Main results

A primary fatal or nonfatal event occurred in 222 patients (39%) in the amlodipine group compared with 246 patients (42%) in the placebo group (relative risk reduction [RRR] 9%, 95% CI -10% to 24%, P = 0.31). 190 patients (33%) in the amlodipine group died from all causes compared with 223 patients (38%) in the placebo group (RRR 16%, CI -2% to 31%, P = 0.07). Treatment with amlodipine did not affect the primary outcomes among patients with ischemic heart disease: 45% of patients in both treatment groups had a fatal or nonfatal event, and 40% in both groups died. Among patients with nonischemic dilated cardiomyopathy, fatal or non-fatal events were reduced in the amlodipine group (28% vs 37%, P = 0.04) as was death from all causes (18% vs 31%, P = 0.001).

Conclusion

Amlodipine did not increase cardiovascular morbidity or mortality in patients with severe heart failure and may prolong survival in patients with nonischemic cardiomyopathy.

Source of funding: Pfizer Central Research.

For article reprint: Dr. M. Packer, Division of Circulatory Physiology, Columbia University College of Physicians and Surgeons, 630 West 168th Street, New York, NY 10032, USA. FAX 212-305-7439.


Commentary

Current management of congestive cardiac failure relies heavily on ACE inhibitors, but these drugs are not well tolerated in as many as 20% of patients (1). Calcium channel blockers have anti-ischemic effects that may benefit patients with heart failure secondary to coronary artery disease (2), but some calcium antagonists (particularly first-generation drugs) also produce myocardial depression and subsequent clinical deterioration (2).

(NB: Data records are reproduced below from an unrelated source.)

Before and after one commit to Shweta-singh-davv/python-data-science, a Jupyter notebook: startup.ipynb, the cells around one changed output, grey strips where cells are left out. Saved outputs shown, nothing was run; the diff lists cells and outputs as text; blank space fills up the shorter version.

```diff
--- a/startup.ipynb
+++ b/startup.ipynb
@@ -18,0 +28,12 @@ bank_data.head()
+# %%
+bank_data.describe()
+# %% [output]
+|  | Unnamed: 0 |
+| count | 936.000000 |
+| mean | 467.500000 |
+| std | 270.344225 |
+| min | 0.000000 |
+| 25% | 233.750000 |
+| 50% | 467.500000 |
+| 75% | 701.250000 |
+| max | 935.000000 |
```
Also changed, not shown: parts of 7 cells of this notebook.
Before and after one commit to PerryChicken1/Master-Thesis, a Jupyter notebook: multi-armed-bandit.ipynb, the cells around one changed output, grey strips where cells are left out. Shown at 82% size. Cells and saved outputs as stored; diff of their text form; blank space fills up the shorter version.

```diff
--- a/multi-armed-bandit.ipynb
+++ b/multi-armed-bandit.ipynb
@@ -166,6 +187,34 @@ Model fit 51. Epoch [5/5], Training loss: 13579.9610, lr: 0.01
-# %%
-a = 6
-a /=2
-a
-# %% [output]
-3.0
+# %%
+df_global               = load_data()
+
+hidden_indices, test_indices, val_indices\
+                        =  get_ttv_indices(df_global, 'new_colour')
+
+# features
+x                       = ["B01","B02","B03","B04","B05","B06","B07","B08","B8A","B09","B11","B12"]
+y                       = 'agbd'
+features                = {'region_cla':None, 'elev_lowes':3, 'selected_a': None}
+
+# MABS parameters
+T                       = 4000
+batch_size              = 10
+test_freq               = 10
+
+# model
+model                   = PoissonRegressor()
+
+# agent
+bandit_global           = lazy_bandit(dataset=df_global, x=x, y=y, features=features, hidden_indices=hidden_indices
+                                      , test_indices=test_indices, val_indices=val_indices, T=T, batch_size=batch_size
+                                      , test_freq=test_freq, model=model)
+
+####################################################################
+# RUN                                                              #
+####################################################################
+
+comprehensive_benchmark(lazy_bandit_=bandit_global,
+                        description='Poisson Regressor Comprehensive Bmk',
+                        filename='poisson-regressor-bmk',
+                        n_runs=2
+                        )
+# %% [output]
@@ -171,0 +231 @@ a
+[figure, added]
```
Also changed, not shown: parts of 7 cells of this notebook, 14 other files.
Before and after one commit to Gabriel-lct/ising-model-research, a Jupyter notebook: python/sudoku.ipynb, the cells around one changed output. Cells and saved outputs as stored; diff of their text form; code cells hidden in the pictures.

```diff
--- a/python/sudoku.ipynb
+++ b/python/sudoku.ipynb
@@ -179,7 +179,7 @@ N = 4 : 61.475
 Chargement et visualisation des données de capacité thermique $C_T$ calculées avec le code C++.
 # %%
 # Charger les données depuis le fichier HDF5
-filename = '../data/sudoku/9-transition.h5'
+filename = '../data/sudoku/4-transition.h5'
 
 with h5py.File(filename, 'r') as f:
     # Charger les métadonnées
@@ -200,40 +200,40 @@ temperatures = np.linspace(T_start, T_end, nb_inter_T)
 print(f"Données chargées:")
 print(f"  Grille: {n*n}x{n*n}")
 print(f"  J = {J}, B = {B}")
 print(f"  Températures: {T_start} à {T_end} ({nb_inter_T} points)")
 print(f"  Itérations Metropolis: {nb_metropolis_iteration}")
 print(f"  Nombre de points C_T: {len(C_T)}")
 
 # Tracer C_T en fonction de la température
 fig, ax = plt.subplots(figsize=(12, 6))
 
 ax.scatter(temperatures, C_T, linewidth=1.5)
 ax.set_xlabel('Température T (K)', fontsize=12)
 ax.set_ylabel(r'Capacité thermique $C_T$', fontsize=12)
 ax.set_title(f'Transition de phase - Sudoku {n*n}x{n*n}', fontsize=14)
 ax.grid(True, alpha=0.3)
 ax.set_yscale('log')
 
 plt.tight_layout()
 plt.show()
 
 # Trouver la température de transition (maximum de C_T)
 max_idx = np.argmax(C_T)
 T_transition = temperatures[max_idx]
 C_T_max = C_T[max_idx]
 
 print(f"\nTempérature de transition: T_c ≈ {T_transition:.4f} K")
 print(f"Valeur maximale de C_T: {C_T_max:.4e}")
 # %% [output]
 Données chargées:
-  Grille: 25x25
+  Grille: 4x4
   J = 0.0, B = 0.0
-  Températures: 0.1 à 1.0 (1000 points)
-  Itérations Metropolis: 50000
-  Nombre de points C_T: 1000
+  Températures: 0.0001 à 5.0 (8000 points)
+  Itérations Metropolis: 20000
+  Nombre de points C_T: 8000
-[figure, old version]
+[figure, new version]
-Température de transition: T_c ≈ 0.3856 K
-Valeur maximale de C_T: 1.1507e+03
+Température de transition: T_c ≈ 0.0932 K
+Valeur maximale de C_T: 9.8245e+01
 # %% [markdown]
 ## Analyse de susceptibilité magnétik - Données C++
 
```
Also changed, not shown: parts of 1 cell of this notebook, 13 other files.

Packer and colleagues aimed to determine the long-term influence of amlodipine, a second-generation drug, on morbidity and mortality. Their large, well-conducted trial included patients with severe refractory cardiac failure—more than 99% of whom were receiving concomitant therapy with digitalis, diuretics, and ACE inhibitors. Amlodipine had no detrimental effects in patients with cardiac failure. Of potential interest is that a subgroup analysis of patients with heart failure secondary to nonischemic cardiomyopathy indicated that treatment with amlodipine has significant benefits. This is consistent with the results of animal studies that have shown the beneficial effects of calcium antagonists in cardiomyopathy (3).

This study establishes the safety of amlodipine for the treatment of angina and hypertension in patients with advanced left ventricular dysfunction. Whether amlodipine should be used for the treatment of heart failure in patients without these associated cardiovascular conditions is a question that is being addressed by a trial now in progress.

Gillian Leng, MD
University of EdinburghEdinburgh, Scotland, UK


References

1. De Vries RJ, Quere M, Lok DJ, et al. Comparison of effects on peak oxygen consumption, quality of life and neurohormones of felodipine and enalapril in patients with congestive heart failure. Am J Cardiol. 1995; 76:1253-8.

2. Elkayam U, Shotan A, Mehra A, Ostrzega E. Calcium channel blockers in heart failure. J Am Coll Cardiol. 1993;22(Suppl A): 139A-44A.

3. Garrett JS, Wilkman-Coffelt J, Sievers R, Finkbliner WE, Parmley WW. Verapamil prevents the development of alcoholic dysfunction in hamster myocardium. J Am Coll Cardiol. 1987;9:1326-31.